### Input material
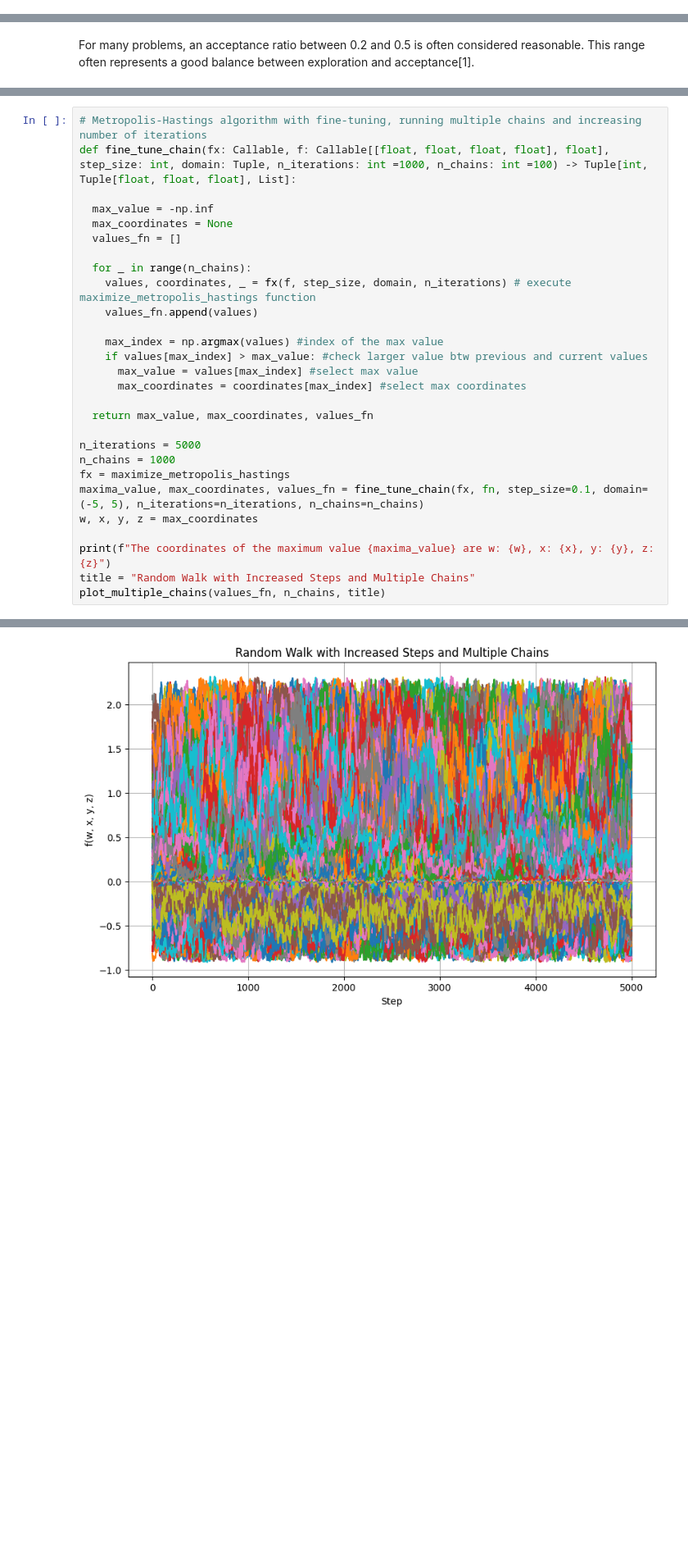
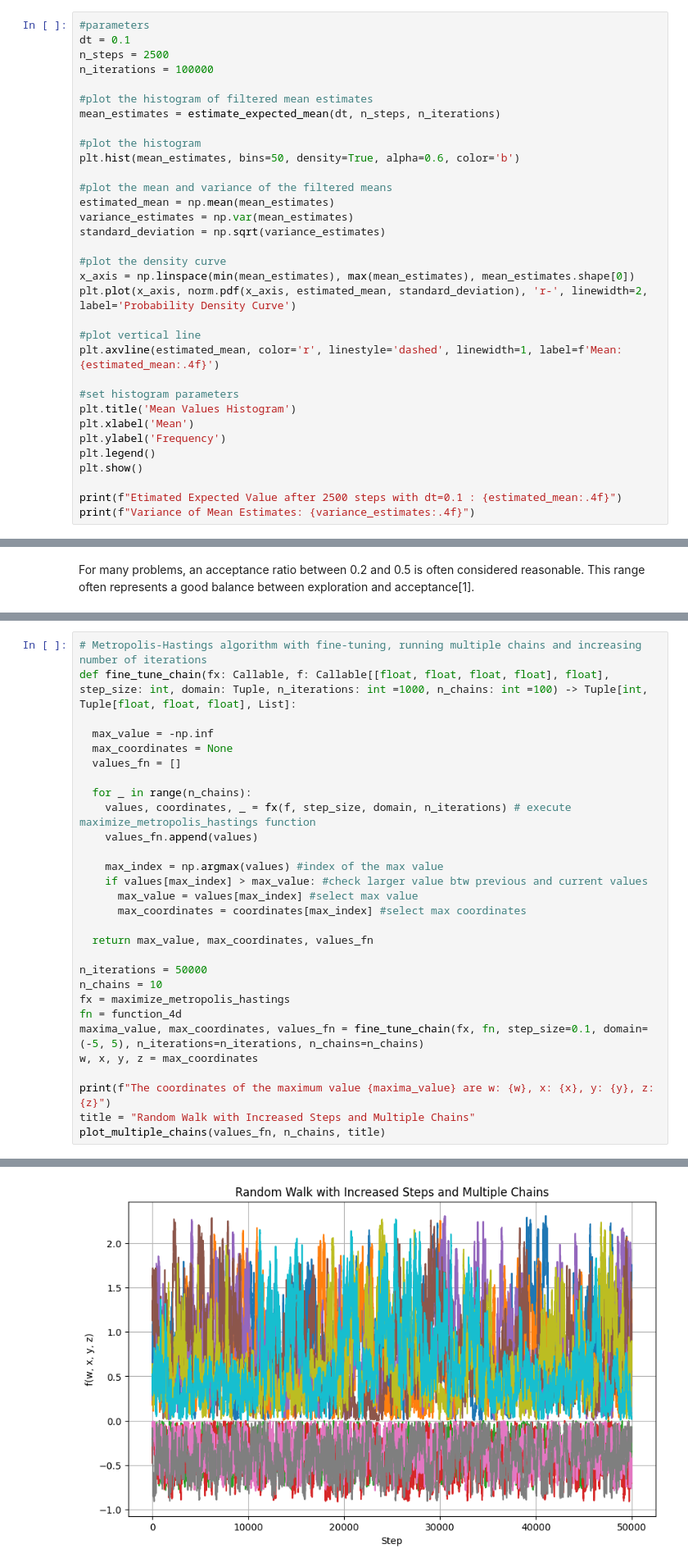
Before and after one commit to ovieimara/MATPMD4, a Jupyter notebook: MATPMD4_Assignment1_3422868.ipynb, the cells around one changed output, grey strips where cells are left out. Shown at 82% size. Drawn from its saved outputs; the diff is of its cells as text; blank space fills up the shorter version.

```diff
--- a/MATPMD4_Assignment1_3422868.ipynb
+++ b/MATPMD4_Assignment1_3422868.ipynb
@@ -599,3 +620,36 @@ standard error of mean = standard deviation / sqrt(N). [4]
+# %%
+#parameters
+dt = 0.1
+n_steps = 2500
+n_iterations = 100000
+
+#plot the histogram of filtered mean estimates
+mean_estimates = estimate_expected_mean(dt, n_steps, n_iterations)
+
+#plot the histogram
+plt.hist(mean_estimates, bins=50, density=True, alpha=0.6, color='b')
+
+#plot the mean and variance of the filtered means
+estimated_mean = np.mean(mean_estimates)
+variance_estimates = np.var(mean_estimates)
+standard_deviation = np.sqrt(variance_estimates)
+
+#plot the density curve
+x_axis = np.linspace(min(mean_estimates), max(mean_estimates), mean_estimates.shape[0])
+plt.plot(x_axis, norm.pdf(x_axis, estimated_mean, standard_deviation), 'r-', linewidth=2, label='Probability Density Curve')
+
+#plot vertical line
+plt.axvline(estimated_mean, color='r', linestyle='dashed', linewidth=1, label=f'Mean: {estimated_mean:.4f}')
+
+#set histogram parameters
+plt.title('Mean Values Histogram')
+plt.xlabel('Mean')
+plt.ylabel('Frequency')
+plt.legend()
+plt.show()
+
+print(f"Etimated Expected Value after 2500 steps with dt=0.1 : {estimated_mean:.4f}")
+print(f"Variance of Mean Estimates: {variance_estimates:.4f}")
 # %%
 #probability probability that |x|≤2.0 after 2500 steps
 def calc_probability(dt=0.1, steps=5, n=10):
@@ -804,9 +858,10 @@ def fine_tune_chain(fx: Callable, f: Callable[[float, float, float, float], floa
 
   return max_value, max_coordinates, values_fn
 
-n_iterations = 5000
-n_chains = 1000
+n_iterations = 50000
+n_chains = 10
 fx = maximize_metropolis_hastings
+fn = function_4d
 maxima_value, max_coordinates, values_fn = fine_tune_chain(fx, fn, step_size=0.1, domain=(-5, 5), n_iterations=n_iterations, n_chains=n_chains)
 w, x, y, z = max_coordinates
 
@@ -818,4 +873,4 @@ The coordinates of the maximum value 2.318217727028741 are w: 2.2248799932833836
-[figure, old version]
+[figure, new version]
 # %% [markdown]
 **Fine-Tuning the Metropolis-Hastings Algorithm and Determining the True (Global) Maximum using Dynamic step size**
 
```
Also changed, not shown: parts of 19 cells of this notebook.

--

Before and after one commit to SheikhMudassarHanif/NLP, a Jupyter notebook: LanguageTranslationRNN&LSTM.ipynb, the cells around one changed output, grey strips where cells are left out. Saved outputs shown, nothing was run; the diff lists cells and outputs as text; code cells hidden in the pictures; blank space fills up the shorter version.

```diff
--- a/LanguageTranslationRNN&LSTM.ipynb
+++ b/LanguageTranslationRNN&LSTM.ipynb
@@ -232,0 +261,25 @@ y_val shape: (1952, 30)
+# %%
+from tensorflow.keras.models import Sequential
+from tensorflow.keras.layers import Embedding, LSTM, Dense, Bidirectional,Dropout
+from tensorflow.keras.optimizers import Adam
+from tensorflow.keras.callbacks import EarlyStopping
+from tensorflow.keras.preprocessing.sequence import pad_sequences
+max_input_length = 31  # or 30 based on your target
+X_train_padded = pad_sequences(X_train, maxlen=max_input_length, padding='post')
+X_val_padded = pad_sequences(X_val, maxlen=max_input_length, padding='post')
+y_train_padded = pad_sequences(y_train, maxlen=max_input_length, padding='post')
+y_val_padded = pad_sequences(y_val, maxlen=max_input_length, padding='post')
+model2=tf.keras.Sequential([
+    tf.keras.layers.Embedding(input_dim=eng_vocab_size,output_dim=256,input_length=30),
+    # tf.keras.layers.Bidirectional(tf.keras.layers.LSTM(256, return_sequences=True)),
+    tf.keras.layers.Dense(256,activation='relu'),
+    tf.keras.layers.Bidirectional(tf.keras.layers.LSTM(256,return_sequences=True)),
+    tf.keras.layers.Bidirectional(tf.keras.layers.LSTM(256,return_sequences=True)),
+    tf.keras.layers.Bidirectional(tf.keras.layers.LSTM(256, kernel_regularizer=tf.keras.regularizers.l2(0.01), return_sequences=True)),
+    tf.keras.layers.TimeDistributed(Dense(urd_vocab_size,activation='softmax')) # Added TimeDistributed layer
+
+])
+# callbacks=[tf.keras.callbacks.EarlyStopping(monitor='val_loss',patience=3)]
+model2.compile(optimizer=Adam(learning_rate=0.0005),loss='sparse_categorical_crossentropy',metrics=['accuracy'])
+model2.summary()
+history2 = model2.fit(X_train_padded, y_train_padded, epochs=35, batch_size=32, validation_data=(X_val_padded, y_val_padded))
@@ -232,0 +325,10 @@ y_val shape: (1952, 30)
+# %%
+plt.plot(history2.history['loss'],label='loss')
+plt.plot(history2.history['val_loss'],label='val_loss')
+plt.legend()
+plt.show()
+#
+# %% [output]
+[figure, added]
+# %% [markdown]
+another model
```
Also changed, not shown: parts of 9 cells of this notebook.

### About this task
Only lines holding the word "Bidirectional" are wanted, so copy each of them from the records above.

### Written response
+from tensorflow.keras.layers import Embedding, LSTM, Dense, Bidirectional,Dropout
+    # tf.keras.layers.Bidirectional(tf.keras.layers.LSTM(256, return_sequences=True)),
+    tf.keras.layers.Bidirectional(tf.keras.layers.LSTM(256,return_sequences=True)),
+    tf.keras.layers.Bidirectional(tf.keras.layers.LSTM(256,return_sequences=True)),
+    tf.keras.layers.Bidirectional(tf.keras.layers.LSTM(256, kernel_regularizer=tf.keras.regularizers.l2(0.01), return_sequences=True)),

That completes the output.